I woke up with one hand cupped between my thighs.
Last night I birthed her head and waited. Larger than a walnut, smaller than a tennis ball, her head remained suspended, wet tissue pulsing against eyebrows, lips, cheeks; she waited, too. We may have slept.
Then two estranged friends from school came to me as I lay in bed. We grew up together until we didn’t anymore, married, birthed, ceased to speak.
Two estranged friends from school- my closest friends, at times, the kind of friends you assume will be there even after you all drop out- came to me as I lay in bed with her head in my birth canal and said, we want to see her, show her to us.
So I reached down, took hold of her head, twisted gently, and pulled her from me.

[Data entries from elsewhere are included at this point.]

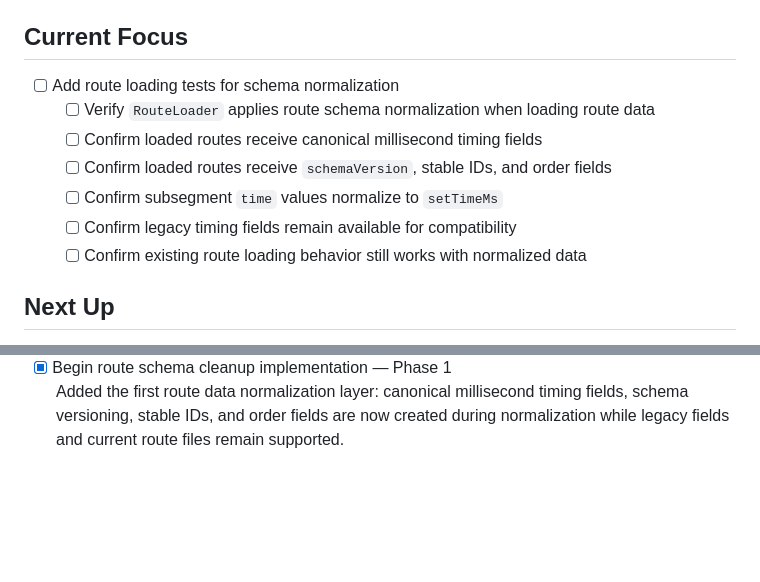
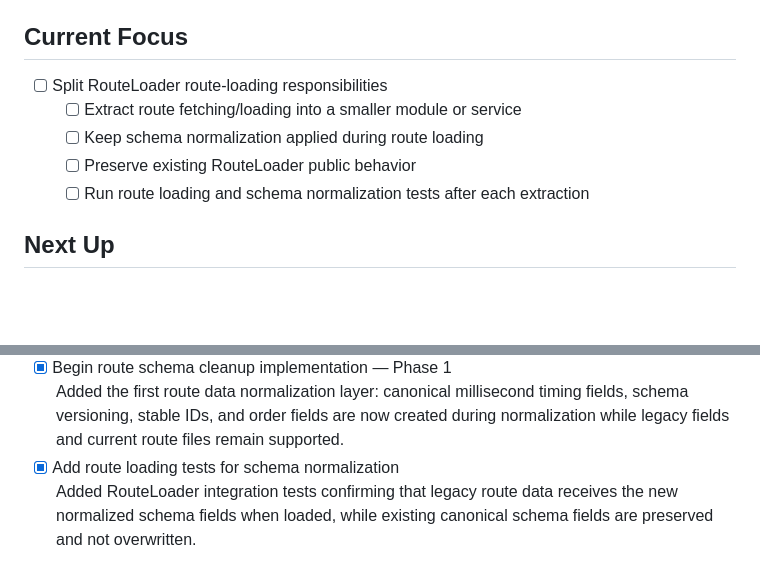
Before and after one commit to hugovela1980/split-timer, a Markdown page: docs/project-backlog.md, 2 parts joined by grey strips. Drawn GitHub-style; blank space fills up the shorter version.

Commit message:
Update backlog after route loading normalization tests

```diff
--- a/docs/project-backlog.md
+++ b/docs/project-backlog.md
@@ -9,13 +9,11 @@
 
 ## Current Focus
 
-- [ ] Add route loading tests for schema normalization
-  - [ ] Verify `RouteLoader` applies route schema normalization when loading route data
-  - [ ] Confirm loaded routes receive canonical millisecond timing fields
-  - [ ] Confirm loaded routes receive `schemaVersion`, stable IDs, and order fields
-  - [ ] Confirm subsegment `time` values normalize to `setTimeMs`
-  - [ ] Confirm legacy timing fields remain available for compatibility
-  - [ ] Confirm existing route loading behavior still works with normalized data
+- [ ] Split RouteLoader route-loading responsibilities
+  - [ ] Extract route fetching/loading into a smaller module or service
+  - [ ] Keep schema normalization applied during route loading
+  - [ ] Preserve existing RouteLoader public behavior
+  - [ ] Run route loading and schema normalization tests after each extraction
 
 ## Next Up
 
@@ -89,3 +87,5 @@
 - [x] Add tests for route switching and start screen behavior
 - [x] Begin route schema cleanup implementation — Phase 1
   Added the first route data normalization layer: canonical millisecond timing fields, schema versioning, stable IDs, and order fields are now created during normalization while legacy fields and current route files remain supported.
+- [x] Add route loading tests for schema normalization
+  Added RouteLoader integration tests confirming that legacy route data receives the new normalized schema fields when loaded, while existing canonical schema fields are preserved and not overwritten.
```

At first she was dead. Then she inflated, her skin reddened, eyes opened a sharp and quiet blue. She fit in my hand, exactly, temple to my fingertips, toes to my wrist. Calmly she reclined, blinked, red hair shining with thin blood, fetal pee, mucus. The umbilical chord wound pink and wet down my arm, a surprisingly fragile thread.
The estranged friend from school- the one who used to be a lover, a beloved, unrequited of course except in secret, before the polaroids were burned- suddenly began to cry.
What, I said, is it because you weren’t here?
It’s because she’s so perfect, she’s just so perfect, she said.
And she was.